It has become something of a ritual: every two weeks, New Orleanians must learn the rules to the newest phase of quarantine. The reopening plan we initially learned about back in the spring seemed straightforward. First graders can understand phases numbered 0, 1, 2, and 3. We began moving forward through the phases, and then backward, and then forward again. We imagined and then witnessed what “25% capacity” felt like. We started throwing in decimal points when it became clear that this had become more complex than a clear, three-phased reopening, and began to wonder if logarithmic labels were next. We added and removed different types of restrictions as our knowledge of the virus, and of the level of risk presented by different types of activities, became more nuanced.

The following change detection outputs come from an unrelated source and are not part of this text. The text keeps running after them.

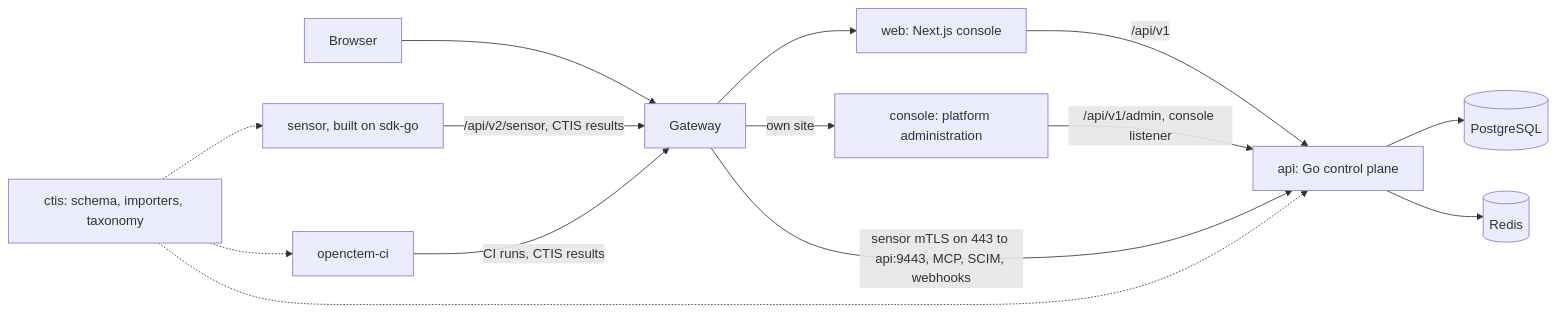
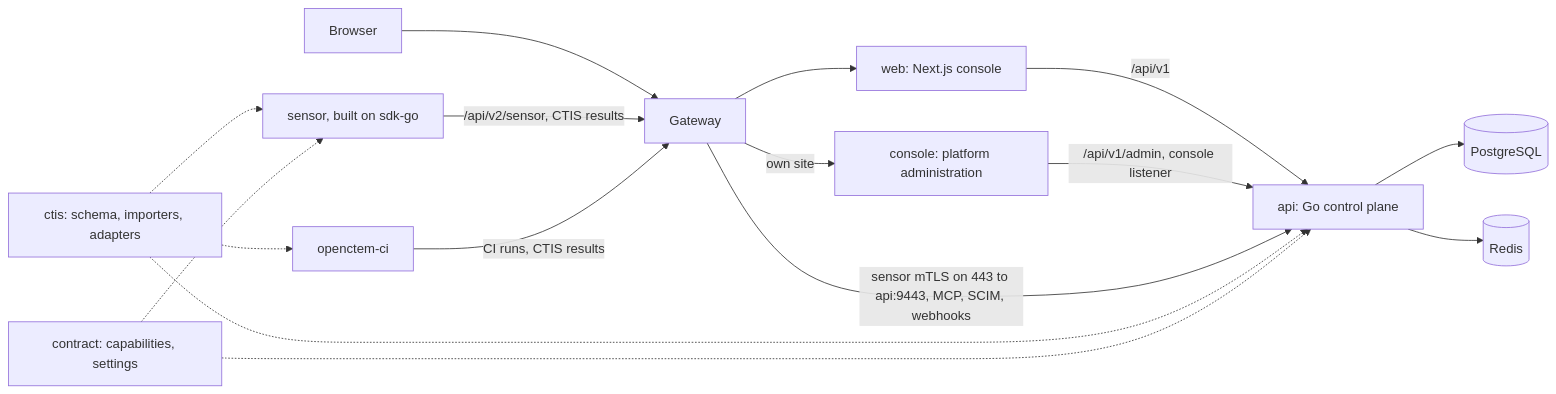
The diagram in developers/repository-layout.md (openctemio/docs), drawn with Mermaid before and after one commit. The commit also changed other lines of this file and 16 other files, not shown here.

````diff
--- a/developers/repository-layout.md
+++ b/developers/repository-layout.md
@@ -31,16 +32,18 @@
 ```mermaid
 flowchart LR
   browser[Browser] --> gw[Gateway]
   gw --> web[web: Next.js console]
   gw -->|own site| pconsole[console: platform administration]
   web -->|/api/v1| api[api: Go control plane]
   pconsole -->|/api/v1/admin, console listener| api
   gw -->|sensor mTLS on 443 to api:9443, MCP, SCIM, webhooks| api
   api --> pg[(PostgreSQL)]
   api --> redis[(Redis)]
   sensor[sensor, built on sdk-go] -->|/api/v2/sensor, CTIS results| gw
   ci[openctem-ci] -->|CI runs, CTIS results| gw
-  ctis[ctis: schema, importers, taxonomy] -.-> api
+  ctis[ctis: schema, importers, adapters] -.-> api
   ctis -.-> sensor
   ctis -.-> ci
+  contract[contract: capabilities, settings] -.-> api
+  contract -.-> sensor
 ```
````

This responsiveness and resilience has characterized the year 2020. It has also characterized this year at St. George’s. As educators, we have had to adjust to new realities brought on by the coronavirus, particularly in the realm of technology.
In the spring, we faced a steep learning curve. Last year was my first year teaching, and just as I was beginning to find something of a groove, I had to find a way to translate my practice for the digital realm. All things considered, it went fairly well, though there was plenty of room to improve. By the time school let out, however, it was clear that the coronavirus wasn’t going away. The severity with which it would continue to linger also remained a mystery. In the vacuum, we began to wonder what the new school year would look like. Summer gave the St. George’s community valuable time to prepare, and to imagine. That happened at an institutional level, as well as an individual one.

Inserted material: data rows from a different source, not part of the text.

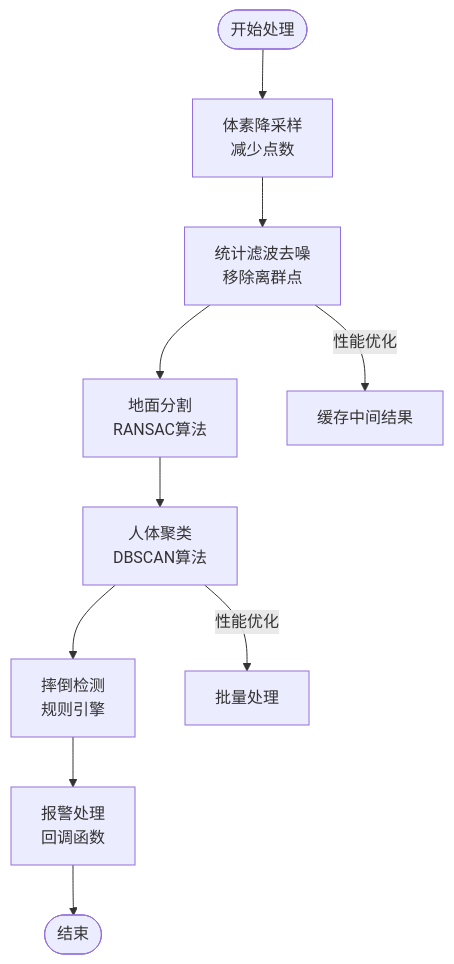
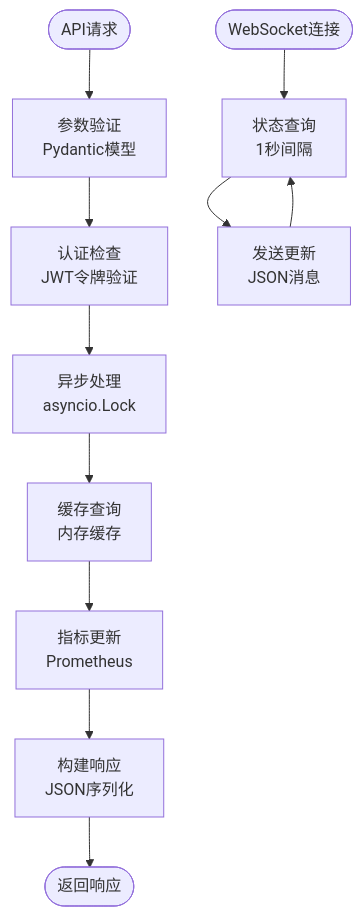
One commit to nanfeng2021/fall-detection-system changed the fifth of 6 diagrams in .qoder/repowiki/zh/content/API参考文档/API参考文档.md. Above: the diagram before and after it, drawn with Mermaid. The commit also changed other lines of this file and 16 other files, not shown here.

````diff
--- a/.qoder/repowiki/zh/content/API参考文档/API参考文档.md
+++ b/.qoder/repowiki/zh/content/API参考文档/API参考文档.md
@@ -438,12 +873,13 @@
 ```mermaid
 flowchart TD
-Start([开始处理]) --> Downsample["体素降采样<br/>减少点数"]
-Downsample --> Filter["统计滤波去噪<br/>移除离群点"]
-Filter --> Segment["地面分割<br/>RANSAC算法"]
-Segment --> Cluster["人体聚类<br/>DBSCAN算法"]
-Cluster --> Detect["摔倒检测<br/>规则引擎"]
-Detect --> Alert["报警处理<br/>回调函数"]
-Alert --> End([结束])
-Filter --> |性能优化| Cache["缓存中间结果"]
-Cluster --> |性能优化| Batch["批量处理"]
+Start([API请求]) --> Validate["参数验证<br/>Pydantic模型"]
+Validate --> AuthCheck["认证检查<br/>JWT令牌验证"]
+AuthCheck --> AsyncProcess["异步处理<br/>asyncio.Lock"]
+AsyncProcess --> Cache["缓存查询<br/>内存缓存"]
+Cache --> Metrics["指标更新<br/>Prometheus"]
+Metrics --> Response["构建响应<br/>JSON序列化"]
+Response --> End([返回响应])
+WebSocket([WebSocket连接]) --> StatusQuery["状态查询<br/>1秒间隔"]
+StatusQuery --> SendUpdate["发送更新<br/>JSON消息"]
+SendUpdate --> StatusQuery
 ```
````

St. George’s followed in the city’s footsteps by developing a phased reopening plan. One part of that plan was the creation of a Digital Learning Task Force, which I serve on. A mix of educators, administrators, and our wonderful tech team worked together to determine what tools we needed to make online learning the best it could be. It has been inspiring to work with this committee because of the forward-thinking nature of its members. We have set out to make online learning more than a second-rate version of in-class learning - something new, and totally different.
As a novice educator and as a young person who considers himself to be a digital native, I have been blown away by the commitment of many of my colleagues to growing with the times. I know so many St. George’s teachers who dedicated an incredible amount of time this past summer, and so far this school year, to finding resources that better prepare them to teach online or in a hybrid model.
We are now nearly a third of the way through the year, and I have found that teaching and learning in a traditional classroom has evolved to suit the needs of the times. From the outset of creating a digital learning plan, the Digital Learning Task Force knew that the St. George’s community would be problem-solving quarantines of many different types this year. A hybrid model, where one or a few students in a class are quarantining while others are at school, requires familiarity with different technologies than a whole-class or whole-school quarantine.
I had the unique privilege of being one of the teachers to partake in the first whole-grade level quarantine of the new school year. We had 48 hours from learning about our impending quarantine to implement and refine our digital learning plan.
Like the city developing new phases and restrictions as it learned new information about the virus, the first grade and tech teams considered the specific circumstances of our quarantine to create a unique plan that met the needs of students, educators, and families. The two-week time period necessitated that we be particularly cognizant of the work obligations of parents. We had to consider the ability of first graders to use technology to do assignments independently. We adjusted our schedule, and our writing curriculum, to meet their needs. Everything I had learned, and everything we had learned as a St. George’s community, coalesced into a great plan that helped lead to a solid two weeks of online learning. It was yet another new type of quarantine, and I was proud to be a part of the team that rose to the occasion.
First grade has been back in school for about a month now. But we learned that in order to maximize learning at home, should we need to again in the future, we first have to maximize children’s fluency with technology while they are physically at school -- hence the implementation of tech Tuesdays, as well as other classroom activities to familiarize students with the technology they’d use from home.
Nothing that 2020 throws at us would surprise me at this point. It’s been a year for the books. But no matter what happens, I trust our amazing team at St. George’s to come up with a plan that considers the needs of all.